--- Data for this task Enclosed Below ---

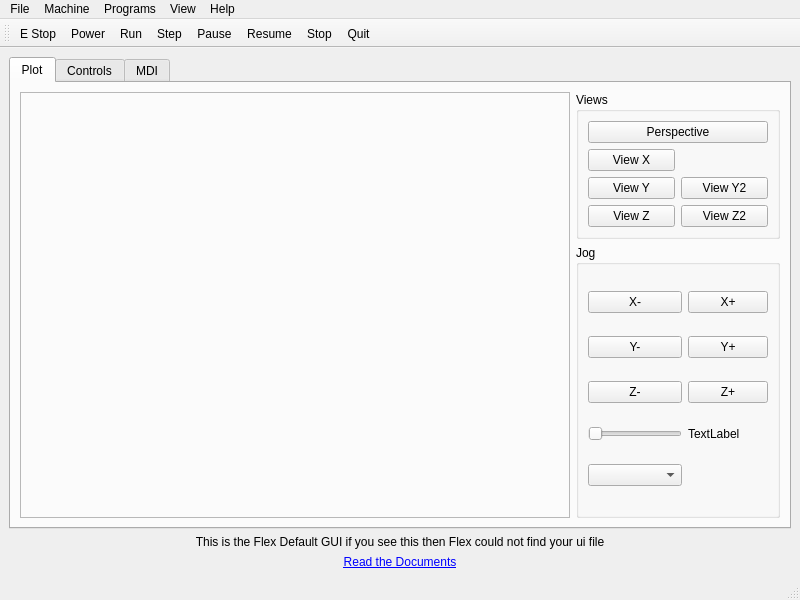
First picture: the form in flexgui/src/flex_default.ui, repository jethornton/flexgui, before the edit.
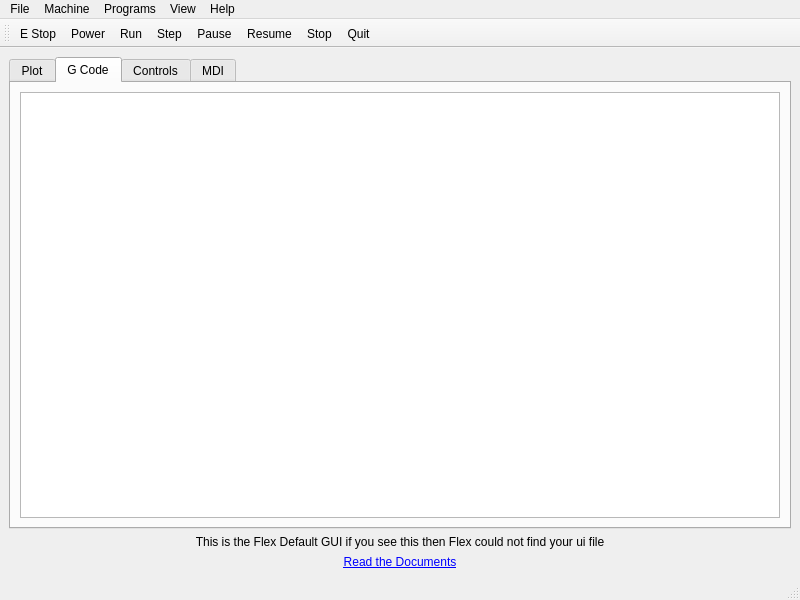
Second picture: the form after the edit. The open tabs and pages were chosen to show the change.

Commit message: fix loading default gui

```diff
--- a/flexgui/src/flex_default.ui
+++ b/flexgui/src/flex_default.ui
@@ -184,6 +184,16 @@
         </item>
        </layout>
       </widget>
+      <widget class="QWidget" name="tab_4">
+       <attribute name="title">
+        <string>G Code</string>
+       </attribute>
+       <layout class="QGridLayout" name="gridLayout_10">
+        <item row="0" column="0">
+         <widget class="QPlainTextEdit" name="gcode_pte"/>
+        </item>
+       </layout>
+      </widget>
       <widget class="QWidget" name="tab_2">
        <attribute name="title">
         <string>Controls</string>
```
Left out of the diff: 6 changed lines with no effect on the pictures. The commit also changes 1 other file.
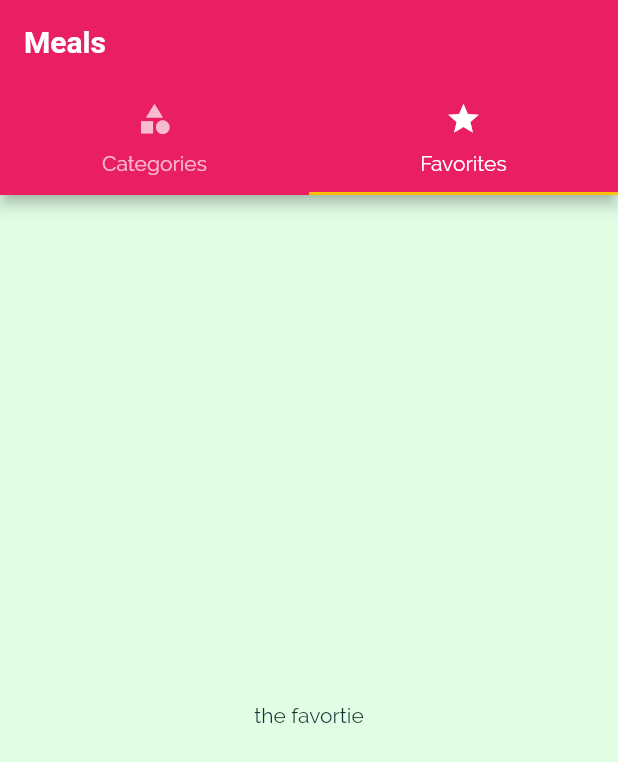
After one commit to Erakotya/Dart_Projects, a Flutter app: the screen it shows after launch, on a phone screen of 412 x 824 dp. The commit adds this screen. Shown: the top 762 px of the screen. Run offline on Flutter 3.47's test engine with Material 2 defaults, Android fonts, the phone set to English and light mode, and no system bars; Roboto replaces fonts that are missing (RobotoCondensed).

Commit message:
adding tabBar to the appBar

```diff
--- a/meals_app/lib/main.dart
+++ b/meals_app/lib/main.dart
@@ -1,7 +1,9 @@
 import 'package:flutter/material.dart';
+import 'package:meals_app/screens/tabs_screen.dart';
 import './screens/categories_screen.dart';
 import './screens/category_meals_screen.dart';
 import './screens/meal_detail_screen.dart';
+import './screens/tabs_screen.dart';
 
 void main() {
   runApp(MyApp());
@@ -35,7 +37,7 @@ class MyApp extends StatelessWidget {
       //home: CategoriesScreen(),
 
       routes: {
-        '/': (ctx) => CategoriesScreen(),
+        '/': (ctx) => TabScreen(),
 
         CategoryMealsScreen.routeName: (ctx) =>
             CategoryMealsScreen(), //or you can use the link style - "'/category_meals'"
--- a/meals_app/lib/screens/categories_screen.dart
+++ b/meals_app/lib/screens/categories_screen.dart
@@ -5,9 +5,7 @@ import '../widgets/category_item.dart'; //.. means go up one level
 class CategoriesScreen extends StatelessWidget {
   @override
   Widget build(BuildContext context) {
-    return Scaffold(
-      appBar: AppBar(title: Text('DeliMeal')),
-      body: GridView(
+    return GridView(
       padding: EdgeInsets.all(25),
       children:
           DUMMY_CATEGORIES //creates a list of categories from another file instead of manually inputing here.
@@ -23,7 +21,6 @@ class CategoriesScreen extends StatelessWidget {
         crossAxisSpacing: 20,
         mainAxisSpacing: 20,
       ),
-      ),
     );
   }
 }
--- a/meals_app/lib/screens/category_meals_screen.dart
+++ b/meals_app/lib/screens/category_meals_screen.dart
@@ -20,9 +20,7 @@ class CategoryMealsScreen extends StatelessWidget {
     final categoryMeals = DUMMY_MEALS.where((meal) {
       return meal.categories.contains(categoryId);
     }).toList();
-    return Scaffold(
-      appBar: AppBar(title: Text(categoryTitle)),
-      body: ListView.builder(
+    return ListView.builder(
       itemBuilder: (ctx, index) {
         return mealItem(
             title: categoryMeals[index].title,
@@ -33,7 +31,6 @@ class CategoryMealsScreen extends StatelessWidget {
             id: categoryMeals[index].id);
       },
       itemCount: categoryMeals.length,
-      ),
     );
   }
 }
--- /dev/null
+++ b/meals_app/lib/screens/favorites_screen.dart
@@ -0,0 +1,8 @@
+import 'package:flutter/material.dart';
+
+class FavoriteScreen extends StatelessWidget {
+  @override
+  Widget build(BuildContext context) {
+    return Center(child: Text('the favortie'));
+  }
+}
--- /dev/null
+++ b/meals_app/lib/screens/tabs_screen.dart
@@ -0,0 +1,36 @@
+import 'package:flutter/material.dart';
+import '../screens/categories_screen.dart';
+import '../screens/favorites_screen.dart';
+
+class TabScreen extends StatefulWidget {
+  @override
+  State<TabScreen> createState() => _TabScreenState();
+}
+
+class _TabScreenState extends State<TabScreen> {
+  @override
+  Widget build(BuildContext context) {
+    return DefaultTabController(
+      length: 2,
+      initialIndex: 1,
+      child: Scaffold(
+          appBar: AppBar(
+            title: Text("Meals"),
+            bottom: TabBar(
+              tabs: <Widget>[
+                Tab(icon: Icon(Icons.category), text: 'Categories'),
+                Tab(
+                  icon: Icon(Icons.star),
+                  text: "Favorites",
+                ),
+              ],
+            ),
+          ),
+          body: TabBarView(children: <Widget>[
+            CategoriesScreen(), //the widget order matters! also, watch out for overlapping scaffolds()
+            FavoriteScreen()
+          ]) //what ever botton is pressed, "body" will represent it
+          ),
+    );
+  }
+}
```
Lines whose indentation alone changed are shown as unchanged.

--- End of Enclosed Data for this task ---

# [Problem statement]
Could the entries above be written out word for word, with no pictures?

# [Solution to this task]
First picture: the form in flexgui/src/flex_default.ui, repository jethornton/flexgui, before the edit.
Second picture: the form after the edit. The open tabs and pages were chosen to show the change.

Commit message: fix loading default gui

```diff
--- a/flexgui/src/flex_default.ui
+++ b/flexgui/src/flex_default.ui
@@ -184,6 +184,16 @@
         </item>
        </layout>
       </widget>
+      <widget class="QWidget" name="tab_4">
+       <attribute name="title">
+        <string>G Code</string>
+       </attribute>
+       <layout class="QGridLayout" name="gridLayout_10">
+        <item row="0" column="0">
+         <widget class="QPlainTextEdit" name="gcode_pte"/>
+        </item>
+       </layout>
+      </widget>
       <widget class="QWidget" name="tab_2">
        <attribute name="title">
         <string>Controls</string>
```
Left out of the diff: 6 changed lines with no effect on the pictures. The commit also changes 1 other file.
After one commit to Erakotya/Dart_Projects, a Flutter app: the screen it shows after launch, on a phone screen of 412 x 824 dp. The commit adds this screen. Shown: the top 762 px of the screen. Run offline on Flutter 3.47's test engine with Material 2 defaults, Android fonts, the phone set to English and light mode, and no system bars; Roboto replaces fonts that are missing (RobotoCondensed).

Commit message:
adding tabBar to the appBar

```diff
--- a/meals_app/lib/main.dart
+++ b/meals_app/lib/main.dart
@@ -1,7 +1,9 @@
 import 'package:flutter/material.dart';
+import 'package:meals_app/screens/tabs_screen.dart';
 import './screens/categories_screen.dart';
 import './screens/category_meals_screen.dart';
 import './screens/meal_detail_screen.dart';
+import './screens/tabs_screen.dart';
 
 void main() {
   runApp(MyApp());
@@ -35,7 +37,7 @@ class MyApp extends StatelessWidget {
       //home: CategoriesScreen(),
 
       routes: {
-        '/': (ctx) => CategoriesScreen(),
+        '/': (ctx) => TabScreen(),
 
         CategoryMealsScreen.routeName: (ctx) =>
             CategoryMealsScreen(), //or you can use the link style - "'/category_meals'"
--- a/meals_app/lib/screens/categories_screen.dart
+++ b/meals_app/lib/screens/categories_screen.dart
@@ -5,9 +5,7 @@ import '../widgets/category_item.dart'; //.. means go up one level
 class CategoriesScreen extends StatelessWidget {
   @override
   Widget build(BuildContext context) {
-    return Scaffold(
-      appBar: AppBar(title: Text('DeliMeal')),
-      body: GridView(
+    return GridView(
       padding: EdgeInsets.all(25),
       children:
           DUMMY_CATEGORIES //creates a list of categories from another file instead of manually inputing here.
@@ -23,7 +21,6 @@ class CategoriesScreen extends StatelessWidget {
         crossAxisSpacing: 20,
         mainAxisSpacing: 20,
       ),
-      ),
     );
   }
 }
--- a/meals_app/lib/screens/category_meals_screen.dart
+++ b/meals_app/lib/screens/category_meals_screen.dart
@@ -20,9 +20,7 @@ class CategoryMealsScreen extends StatelessWidget {
     final categoryMeals = DUMMY_MEALS.where((meal) {
       return meal.categories.contains(categoryId);
     }).toList();
-    return Scaffold(
-      appBar: AppBar(title: Text(categoryTitle)),
-      body: ListView.builder(
+    return ListView.builder(
       itemBuilder: (ctx, index) {
         return mealItem(
             title: categoryMeals[index].title,
@@ -33,7 +31,6 @@ class CategoryMealsScreen extends StatelessWidget {
             id: categoryMeals[index].id);
       },
       itemCount: categoryMeals.length,
-      ),
     );
   }
 }
--- /dev/null
+++ b/meals_app/lib/screens/favorites_screen.dart
@@ -0,0 +1,8 @@
+import 'package:flutter/material.dart';
+
+class FavoriteScreen extends StatelessWidget {
+  @override
+  Widget build(BuildContext context) {
+    return Center(child: Text('the favortie'));
+  }
+}
--- /dev/null
+++ b/meals_app/lib/screens/tabs_screen.dart
@@ -0,0 +1,36 @@
+import 'package:flutter/material.dart';
+import '../screens/categories_screen.dart';
+import '../screens/favorites_screen.dart';
+
+class TabScreen extends StatefulWidget {
+  @override
+  State<TabScreen> createState() => _TabScreenState();
+}
+
+class _TabScreenState extends State<TabScreen> {
+  @override
+  Widget build(BuildContext context) {
+    return DefaultTabController(
+      length: 2,
+      initialIndex: 1,
+      child: Scaffold(
+          appBar: AppBar(
+            title: Text("Meals"),
+            bottom: TabBar(
+              tabs: <Widget>[
+                Tab(icon: Icon(Icons.category), text: 'Categories'),
+                Tab(
+                  icon: Icon(Icons.star),
+                  text: "Favorites",
+                ),
+              ],
+            ),
+          ),
+          body: TabBarView(children: <Widget>[
+            CategoriesScreen(), //the widget order matters! also, watch out for overlapping scaffolds()
+            FavoriteScreen()
+          ]) //what ever botton is pressed, "body" will represent it
+          ),
+    );
+  }
+}
```
Lines whose indentation alone changed are shown as unchanged.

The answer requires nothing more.